We heard this more explicitly from Boris Johnson on March 1st, “The measures we are introducing, that large parts of the world are introducing, are to bring down the Putin regime,” Johnson said. Lauria points out this was two days after British Armed Forces Minister James Heappey wrote in the Telegraph that “His failure must be complete… the Russian people empowered to see how little he cares for them. In showing them that, Putin’s days as President will surely be numbered… He’ll lose power and he won’t get to choose his successor.”
Jen Psaki’s non-committal answer to The Intercept’s question about whether or not Volodymyr Zelensky has autonomy to negotiate the end of sanctions, and the apparent disinterest of the United States in participating in peace talks, also speaks to this. Biden’s many “gaffes” on the subject have all let slip military or strategic initiatives, not diplomatic ones, like revealing that the U.S. is training Ukrainian troops in Poland.
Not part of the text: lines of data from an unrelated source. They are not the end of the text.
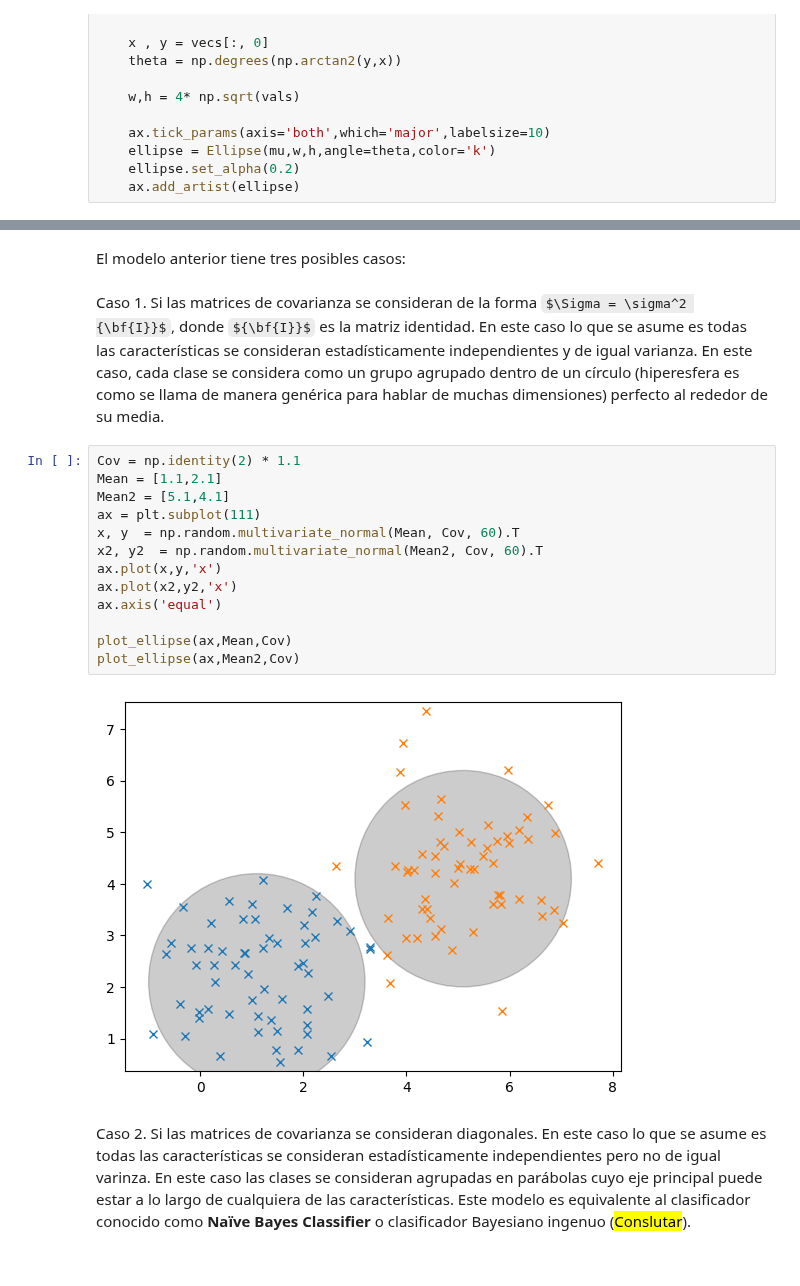
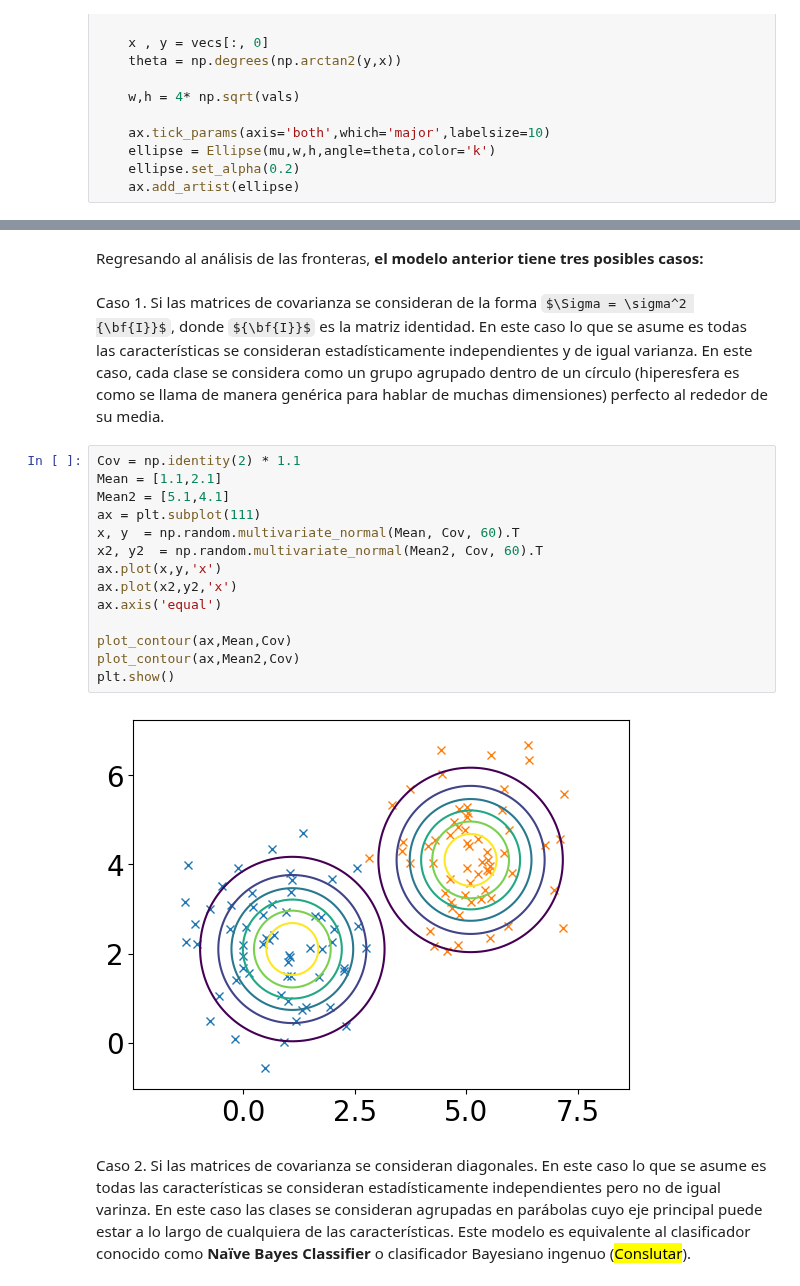
Before and after one commit to JulianCarvajal/Intro_ML_2025, a Jupyter notebook: Clase 03 - Funciones discriminantes Gausianas.ipynb, the cells around one changed output, grey strips where cells are left out. Saved outputs shown, nothing was run; the diff lists cells and outputs as text; some formulas as TeX source.

Commit message:
replaced ellipse by contour plot for Gaussians

```diff
--- a/Clase 03 - Funciones discriminantes Gausianas.ipynb
+++ b/Clase 03 - Funciones discriminantes Gausianas.ipynb
@@ -148,22 +155,23 @@ def plot_ellipse(ax, mu ,sigma):
 # %% [markdown]
-El modelo anterior tiene tres posibles casos:
+Regresando al análisis de las fronteras, **el modelo anterior tiene tres posibles casos:**
 # %% [markdown]
 Caso 1. Si las matrices de covarianza se consideran de la forma $\Sigma = \sigma^2 {\bf{I}}$, donde ${\bf{I}}$ es la matriz identidad. En este caso lo que se asume es todas las características se consideran estadísticamente independientes y de igual varianza. En este caso, cada clase se considera como un grupo agrupado dentro de un círculo (hiperesfera es como se llama de manera genérica para hablar de muchas dimensiones) perfecto al rededor de su media.
 # %%
 Cov = np.identity(2) * 1.1
 Mean = [1.1,2.1]
 Mean2 = [5.1,4.1]
 ax = plt.subplot(111)
 x, y  = np.random.multivariate_normal(Mean, Cov, 60).T
 x2, y2  = np.random.multivariate_normal(Mean2, Cov, 60).T
 ax.plot(x,y,'x')
 ax.plot(x2,y2,'x')
 ax.axis('equal')
 
-plot_ellipse(ax,Mean,Cov)
-plot_ellipse(ax,Mean2,Cov)
+plot_contour(ax,Mean,Cov)
+plot_contour(ax,Mean2,Cov)
+plt.show()
 # %% [output]
-[figure, old version]
+[figure, new version]
 # %% [markdown]
 Caso 2. Si las matrices de covarianza se consideran diagonales. En este caso lo que se asume es todas las características se consideran estadísticamente independientes pero no de igual varinza. En este caso las clases se consideran agrupadas en parábolas cuyo eje principal puede estar a lo largo de cualquiera de las características. Este modelo es equivalente al clasificador conocido como <b>Naïve Bayes Classifier</b> o clasificador Bayesiano ingenuo (<mark>Conslutar</mark>).
 # %% [markdown]
```
Also changed, not shown: parts of 3 cells of this notebook, 2 other files.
As Jacobin’s Branko Marcetic noted, Blinken even went out of his way to throw cold water on supposed positive news coming out of Russia-Ukraine negotiations. The Secretary of State said he hadn’t seen any signs of “constructive” progress, and any indication that Moscow might be willing to pull back might be to “deceive people and deflect attention.” Even the New York Times vaporized a headline that briefly appeared Tuesday suggesting progress in negotiations.
This is the before shot:
And this is the “very shortly after” shot, hours later:
Things could change at any moment. Biden could suddenly pivot to helping Zelensky secure a diplomatic solution. But as of this writing, evidence suggests the United States is not interested in a settlement, and is gunning for a long-term play that would unseat Putin, crack the Sino-Russian alliance, and reverse the political malaise that’s beset neoliberal democracies for years, with one Rumsfeldian “big move.”
Well, you say, so what? Shouldn’t America use the occasion of Putin’s seemingly disastrous and indefensible invasion to try to force him out of power?
Sure, that makes sense. Except for two things.